The justices did not even provide reasoning as to why they will not hear the case. They just rejected it.
The families argue that Remington wrongfully marketed the gun, "knowingly [marketing] and [promoting] the Bushmaster XM15-E2S rifle for use in assaults against human beings." The families who lost their children are trying to prove the company created a gun that promoted the shooter to go kill as many people as he could and as fast as he could.
Remington's defense is that they are protected under the 2005 Protection of Lawful Commerce in Arms Act, which limits gunmakers' legal liability when such shootings occur. While there are exceptions, such as if the manufacturer violated a law in marketing, Remington argues they did not do so and they are protected under the law. While the events that occurred are extremely unfortunate, it appears that the families are attempting to receive some form of compensation for their lost children.
However, this will not bring their children back and it is certainly not justice, which our system aims to achieve.
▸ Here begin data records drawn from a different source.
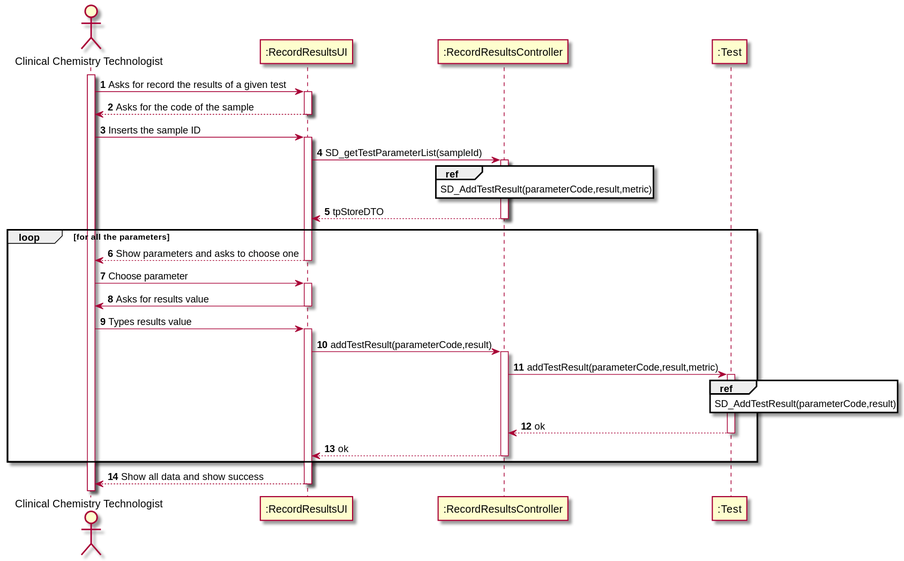
Before: docs/SprintC/US12/US12_SD.svg, a diagram exported from PlantUML (MarianaCLages/LAPR2).
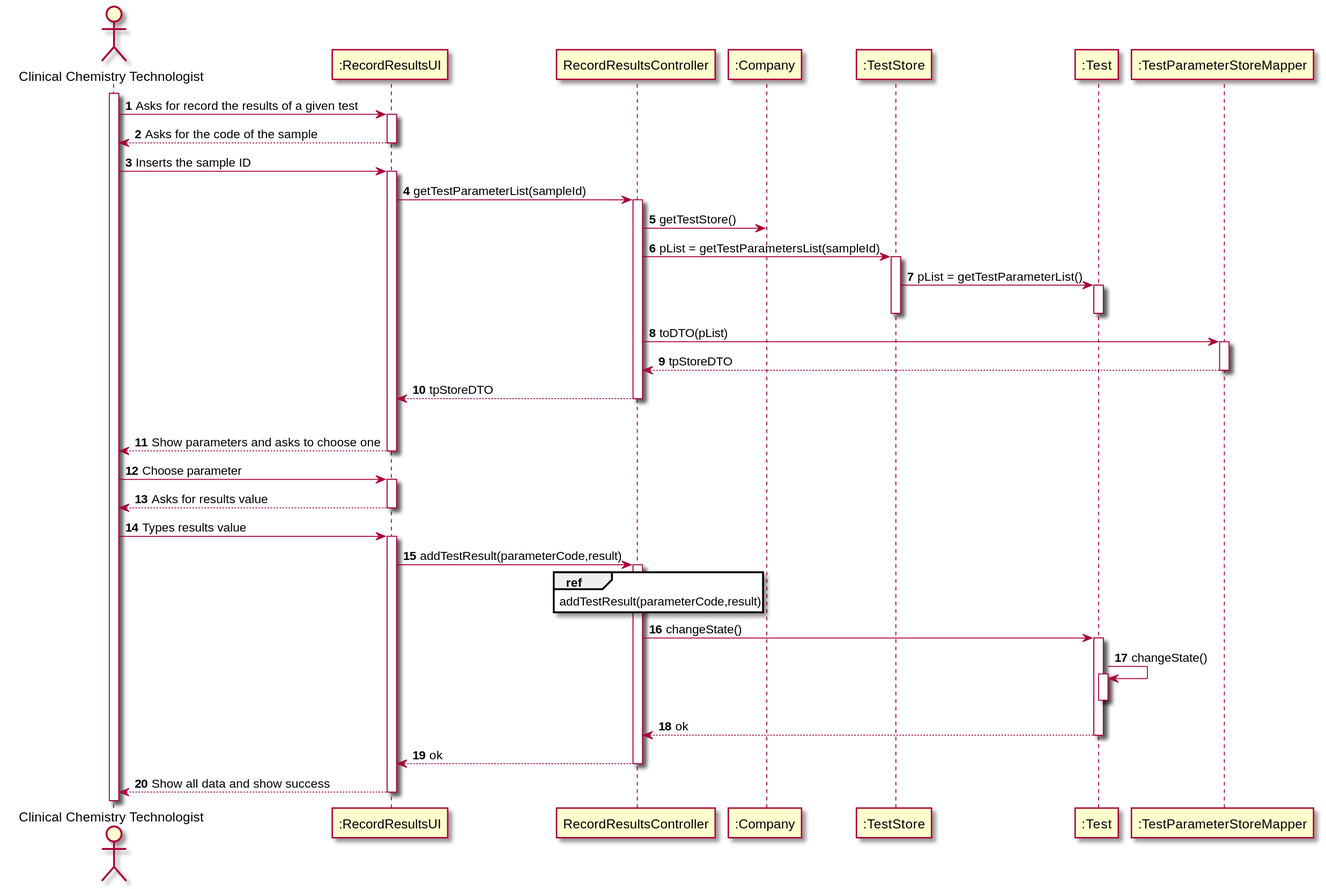
After the commit.

Change to the diagram source:
```diff
@@ -2,8 +2,11 @@
 autonumber
 actor "Clinical Chemistry Technologist" as cct
 participant ":RecordResultsUI" as UI
-participant ":RecordResultsController" as ctrl
+participant "RecordResultsController" as ctrl
+participant ":Company" as Comp
+participant ":TestStore" as tStore
 participant ":Test" as Test
+participant ":TestParameterStoreMapper" as tpStoreMapper
 
 activate cct
 cct -> UI: Asks for record the results of a given test
@@ -12,33 +15,48 @@
 deactivate UI
 cct -> UI: Inserts the sample ID
 activate UI
-UI -> ctrl: SD_getTestParameterList(sampleId)
-ref over ctrl: SD_AddTestResult(parameterCode,result,metric)
-activate ctrl
-ctrl --> UI: tpStoreDTO
-deactivate ctrl
+UI -> ctrl: getTestParameterList(sampleId)
+      activate ctrl
+      ctrl -> Comp: getTestStore()
+      ctrl -> tStore: pList = getTestParametersList(sampleId)
+      activate tStore
+      tStore -> Test: pList = getTestParameterList()
+      activate Test
+      deactivate
+      deactivate tStore
+
+      ctrl -> tpStoreMapper: toDTO(pList)
+      activate tpStoreMapper
+
+      tpStoreMapper --> ctrl: tpStoreDTO
+      deactivate tpStoreMapper
+      return tpStoreDTO
+      deactivate ctrl
+      deactivate tStore
 loop for all the parameters
     UI --> cct: Show parameters and asks to choose one
     deactivate UI
     cct -> UI: Choose parameter
     activate UI
-    UI -> cct: Asks for results value
+    UI --> cct: Asks for results value
     deactivate UI
     cct -> UI: Types results value
     activate UI
 
     UI -> ctrl: addTestResult(parameterCode,result)
     activate ctrl
-    ctrl -> Test: addTestResult(parameterCode,result,metric)
-    activate Test
-    ref over Test : SD_AddTestResult(parameterCode,result)
-    Test --> ctrl : ok
-    deactivate Test
-    ctrl --> UI: ok
-    deactivate ctrl
+   ref over ctrl: addTestResult(parameterCode,result)
+ctrl -> Test: changeState()
+activate Test
+Test -> Test: changeState()
+activate Test
+deactivate
 
+Test --> ctrl: ok
+deactivate
+ctrl --> UI : ok
+deactivate ctrl
 
-end
 
 UI --> cct: Show all data and show success
 deactivate UI
```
Whether you are for or against the right to own guns, this is a Second Amendment issue that needs to be heard by the Supreme Court. Later this term, they will be hearing New York State Rifle & Pistol Association Inc. v. City of New York, New York, in which members of the NY State Rifle & Pistol Association argue that the strict gun laws the city enforces guns only being able to be carried to and from shooting ranges with other strict regulations. While this is a good start for the Supreme Court, our nation needs them to hear Remington's defense and make a decision for the county with regards to the Second Amendment.